    The two drives that failed that way departed quietly. I didn't log the run hours before trashing. I have a 300 GB Maxtor that is about as old as the last such failure (200GB Maxtor) when it quit. Similar use as a boot drive while young, and for file backups since. I'll install it when I next work on an old unit, and will post the data here. However, it hasn't exhibited high sector remapping yet.
  20. reader50

    Opinion on Toshiba 3.5" HDDs?

    My three are in a RAID 0, but it's an OS X software raid. I suspect it's implemented with forgiving error recovery, same as solo desktop drive usage. No issues so far, for whatever that is worth.
  21. reader50

    HDD lifespan: age vs runtime hours?

    I think it is mostly run hours. Eventually magnetic fade (bit rot) will cap a drive lifespan. I upgrade slowly, and put old drives back in service to delay upgrades when HD prices are high. Most recently, after the Thailand floods. I've lost a couple boot drives that were in daily use. Among my older drives, they start remapping a lot of sectors after about 10 years. Bit rot among the formatting bits, which ATA drives cannot re-write.
  22. It's an indirect link, but does go to the latest Backblaze post. Link is the 2nd one in the news posting. continuum, what limitations were you thinking of? I can think of two: toshiba & samsung not represented due to small sample size, and two models excluded due to RAID incompatibility. Were there other limitations?
  23. reader50

    Opinion on Toshiba 3.5" HDDs?

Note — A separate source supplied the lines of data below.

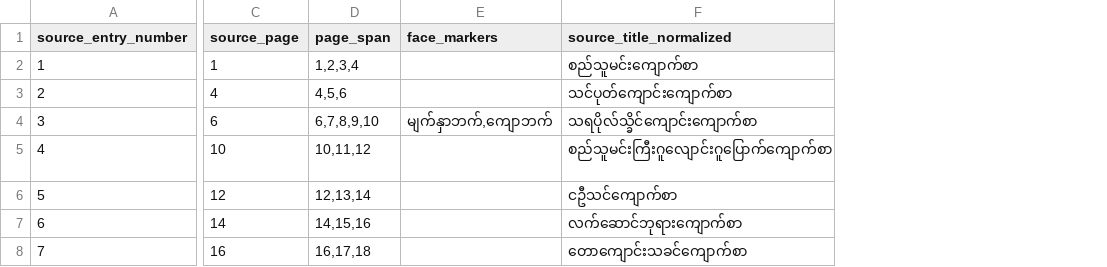
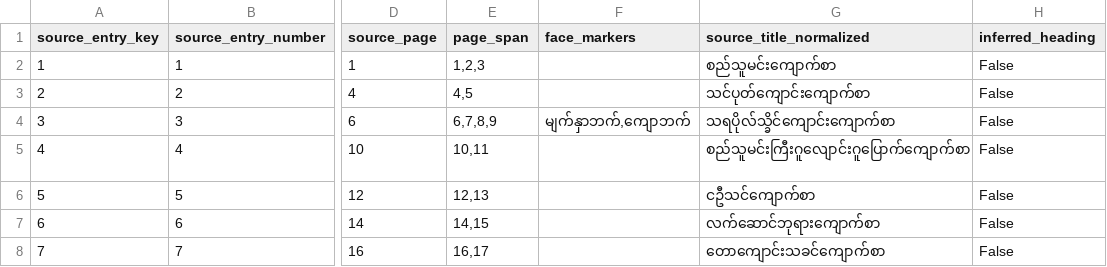
Before and after one commit to nh36/BurmeseCorpus, a TSV file: data/working/inventory/recently_found_source_entries.tsv, drawn as a sheet; only a part is shown, gaps mark what is left out; addresses are those after the commit; the diff covers the shown part only; the diff names each change by its address in the sheet, - before the commit and + after, or states it on an @@ line.

```diff
--- a/data/working/inventory/recently_found_source_entries.tsv
+++ b/data/working/inventory/recently_found_source_entries.tsv
+column A (source_entry_key), rows 2-8: 1 | 2 | 3 | 4 | 5 | 6 | 7
+column H (inferred_heading), rows 2-8: all False
-E2 (page_span): 1,2,3,4
+E2 (page_span): 1,2,3
-E3 (page_span): 4,5,6
+E3 (page_span): 4,5
-E4 (page_span): 6,7,8,9,10
+E4 (page_span): 6,7,8,9
-E5 (page_span): 10,11,12
+E5 (page_span): 10,11
-E6 (page_span): 12,13,14
+E6 (page_span): 12,13
-E7 (page_span): 14,15,16
+E7 (page_span): 14,15
-E8 (page_span): 16,17,18
+E8 (page_span): 16,17
```
Also changed, not shown: 5 added rows and 28 edited cells elsewhere in this file, data/working/inventory/recently_found_to_vol7_crosswalk.tsv, 41 other files.
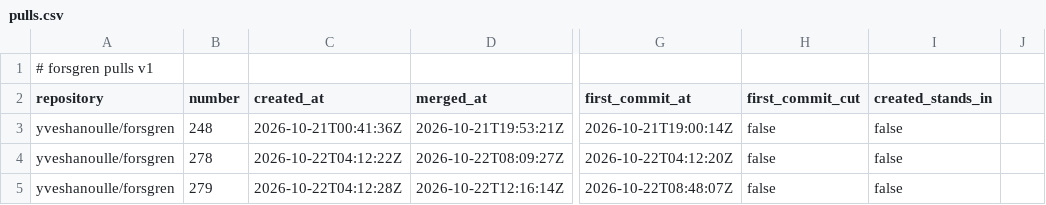
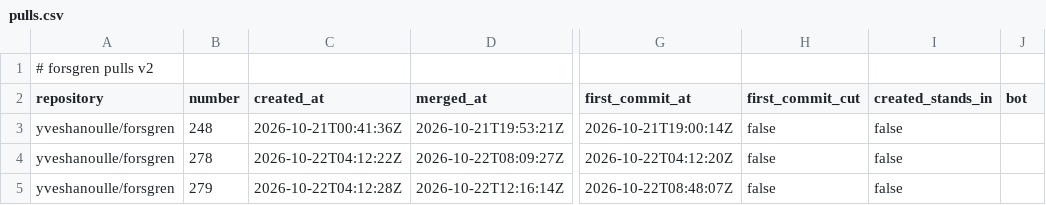
Before and after one commit to yveshanoulle/forsgren-metrics, a CSV file: data/pulls.csv, drawn as a sheet; only a part is shown, gaps mark what is left out; the diff names each change by its address in the sheet, - before the commit and + after, or states it on an @@ line.

```diff
--- a/data/pulls.csv
+++ b/data/pulls.csv
-A1 (repository): # forsgren pulls v1
+A1 (repository): # forsgren pulls v2
-J2: (empty)
+J2: bot
```
Also changed, not shown: data/commits.csv, data/deployments.csv, 4 other files.
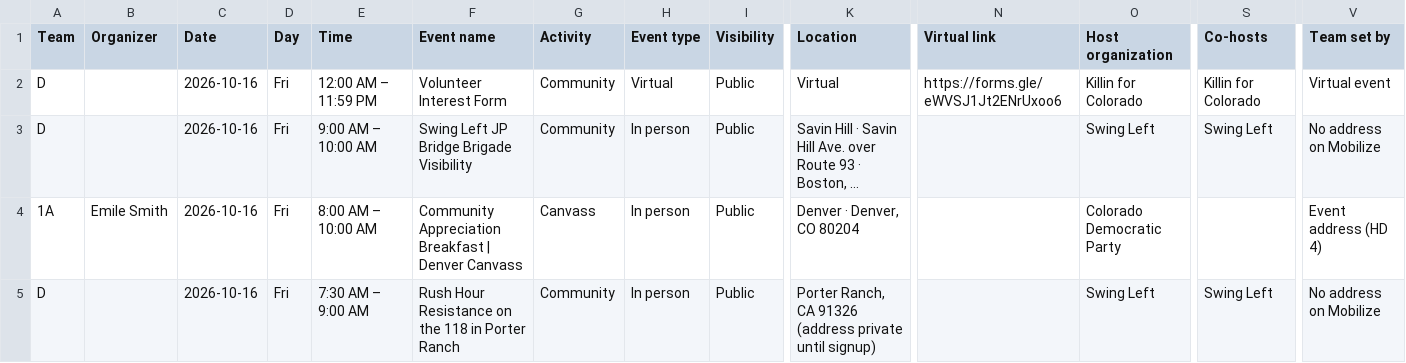
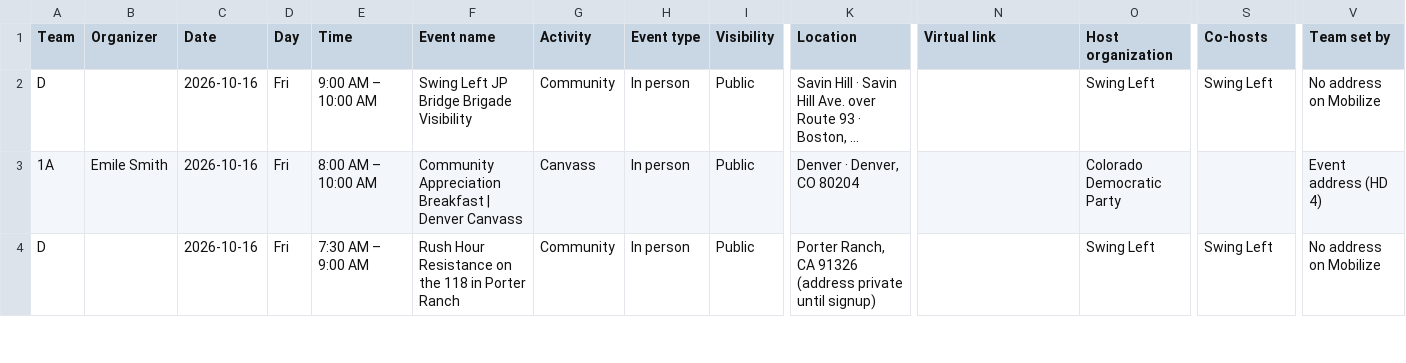
Before and after one commit to sierrarodriguez0507/regionsmap, a CSV file: event-list.csv, drawn as a sheet; only a part is shown, gaps mark what is left out; long unchanged cells end in …; removed rows and columns are numbered as before the commit, all else as after; rows hold the shown columns only; the diff covers the shown part only; the diff names each change by its address in the sheet, - before the commit and + after, or states it on an @@ line.

Commit message:
Update Mobilize events

```diff
--- a/event-list.csv
+++ b/event-list.csv
-row 2: D |  | 2026-10-16 | Fri | 12:00 AM – 11:59 PM | Volunteer Interest Form | Community | Virtual | Public | Virtual | https://forms.gle/eWVSJ1Jt2ENrUxoo6 | Killin for Colorado | Killin for Colorado | Virtual event
```
Also changed, not shown: 2 added rows and 1 edited cell elsewhere in this file, 2 other files.
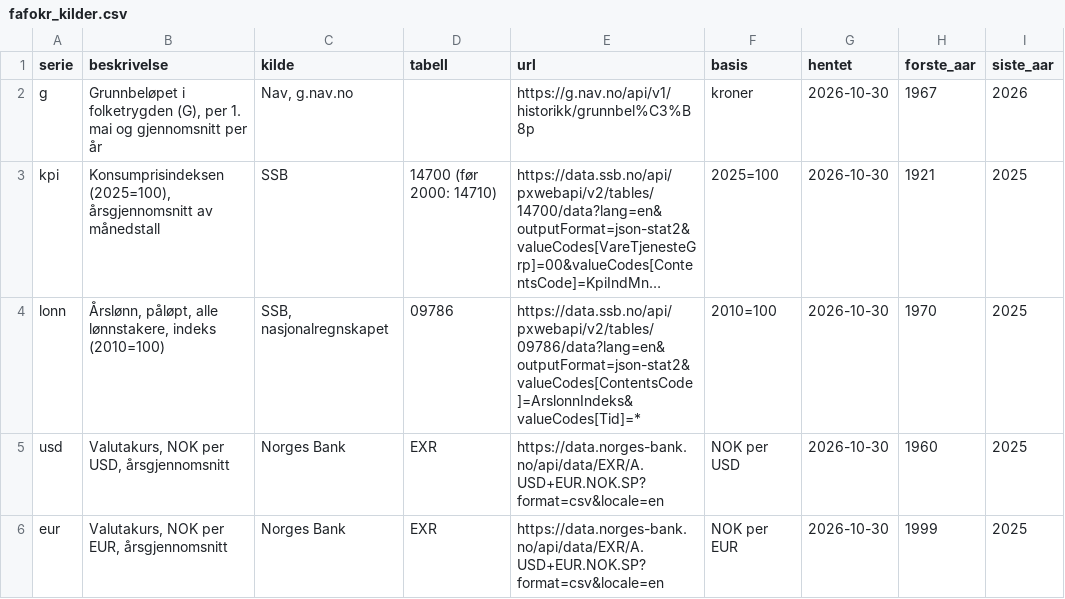
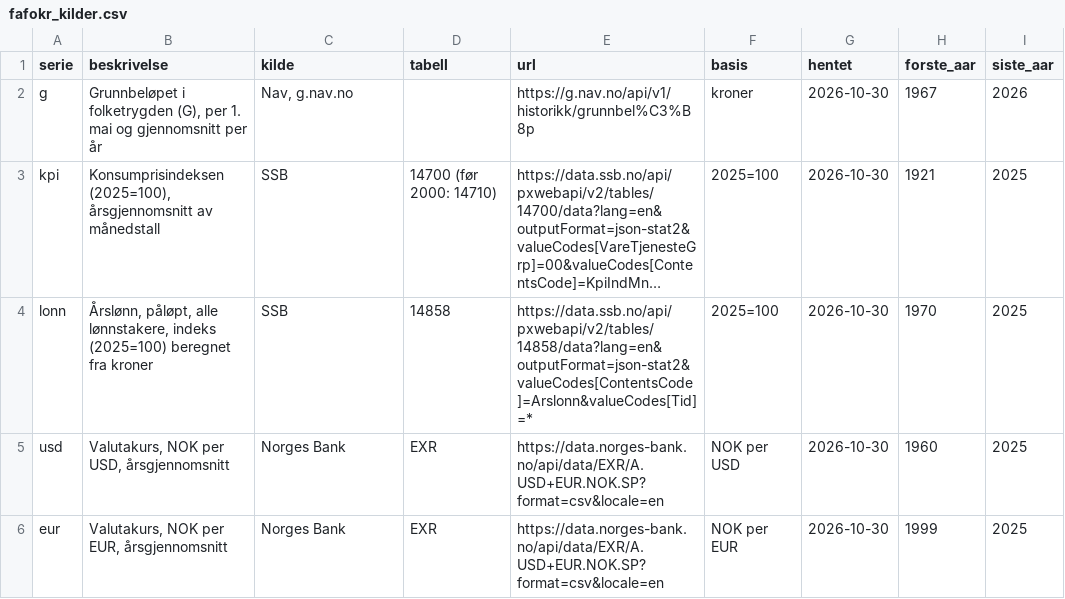
Before and after one commit to Forskningsstiftelsen-Fafo/fafokr, a CSV file: r/fafokr/inst/extdata/fafokr_kilder.csv, drawn as a sheet; long unchanged cells end in …; the diff names each change by its address in the sheet, - before the commit and + after, or states it on an @@ line.

```diff
--- a/r/fafokr/inst/extdata/fafokr_kilder.csv
+++ b/r/fafokr/inst/extdata/fafokr_kilder.csv
-B4 (beskrivelse): …lønnstakere, indeks (2010=100)
+B4 (beskrivelse): …lønnstakere, indeks (2025=100) beregnet fra kroner
-C4 (kilde): SSB, nasjonalregnskapet
+C4 (kilde): SSB
-D4 (tabell): 09786
+D4 (tabell): 14858
-E4 (url): https://data.ssb.no/api/pxwebapi/v2/tables/09786/data?lang=en&outputFormat=json-stat2&valueCodes[ContentsCode]=ArslonnIndeks&valueCodes[Tid]=*
+E4 (url): https://data.ssb.no/api/pxwebapi/v2/tables/14858/data?lang=en&outputFormat=json-stat2&valueCodes[ContentsCode]=Arslonn&valueCodes[Tid]=*
-F4 (basis): 2010=100
+F4 (basis): 2025=100
```
Also changed, not shown: r/fafokr/inst/extdata/fafokr_aar.csv, stata/fafokr_aar.csv, 1 other file.
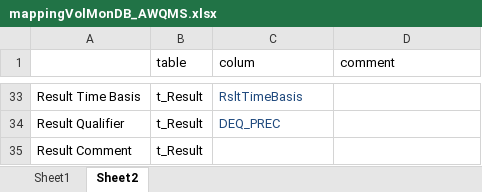
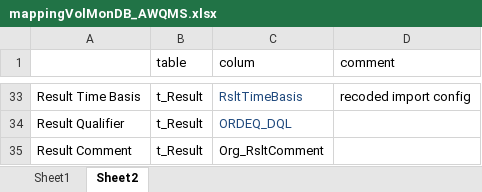
Before and after one commit to DEQlmerric/DEQVOLMON_Grab, an Excel workbook: Information/mappingVolMonDB_AWQMS.xlsx, sheet Sheet2, drawn as a sheet; only a part is shown, gaps mark what is left out; values as stored, in another font and other column widths than the file's, no borders; the diff covers the shown part only; the diff names each change by its address in the sheet, - before the commit and + after, or states it on an @@ line.

```diff
--- a/Information/mappingVolMonDB_AWQMS.xlsx (sheet Sheet2)
+++ b/Information/mappingVolMonDB_AWQMS.xlsx (sheet Sheet2)
-D33 (comment): (empty)
+D33 (comment): recoded import config
-C34 (colum): DEQ_PREC
+C34 (colum): ORDEQ_DQL
-C35 (colum): (empty)
+C35 (colum): Org_RsltComment
```
Also changed, not shown: 14 edited cells and cell formats elsewhere in this sheet, 4 other files.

    I'm giving Toshibas a try, but got mine too recently for valid stats. No breakdowns so far, sample size of 3 and duration of a couple weeks. My reasons for trying Toshiba are slightly different from yours. I don't want to reward the Duopoly for gobbling up Maxtor/Samsung/HGST then failing to compete with each other. Prices have fallen very slowly since they consolidated, except those segments Toshiba has competed in. And I'm annoyed with WD marketing. Witholding basic drive stats (intellipower!) when they are not complimentary. And Seagate reliability, plus how they handled the 7200.11 disaster. Where Seagate initially deleted customer discussions off their support boards, only later 'fessing up about the failure reasons.
  24. I bought one for harvesting. The product box says it's made in China. The drive inside is a Toshiba MD04ACA500 made in the Philippines. Bare drive is a standard SATA, and the system reports it as 7200 RPM. Blackmagic disk test benches it at 209-213 MB/s at beginning of drive. Read and write both. All the case electronics are on a miniboard that mounts to the SATA connector. Then there's a metal shield/heat spreader that covers the drive underside, connections, and enclosure board. Finally, 4 rubber bushings between drive assembly and plastic outer case. No fan. I tried it before disassembly, made sure it worked before breaking the warranty. Seemed average for drive noise from a ventilated case. The case snaps together, no screws. If you know exactly where each catch is, you can probably open it invisibly. Otherwise, expect to rough up the catches. Edit: I rebenched to confirm the figures. Original figures were from memory, when I opened it a week ago. A fresh test came up lower - turned out I had to use the storagereview trick to create small (10GB) partitions at beginning and end of drive to force writing at the proper locations. Start of drive: 190-210 MB/s, read & write, tended to average ~200 MB/s. Confirmed with file copies to/from a RAID 0 array. End of drive: 101-113 MB/s, read & write, tended to settle ~108 MB/s. All speed tests were done via internal 3G port in a Mac Pro. I don't have a USB 3 port to test in the enclosure.
  25. I assume this is TLC? The story implies it by comparing to "higher-grade MLC to SLC" without actually saying so.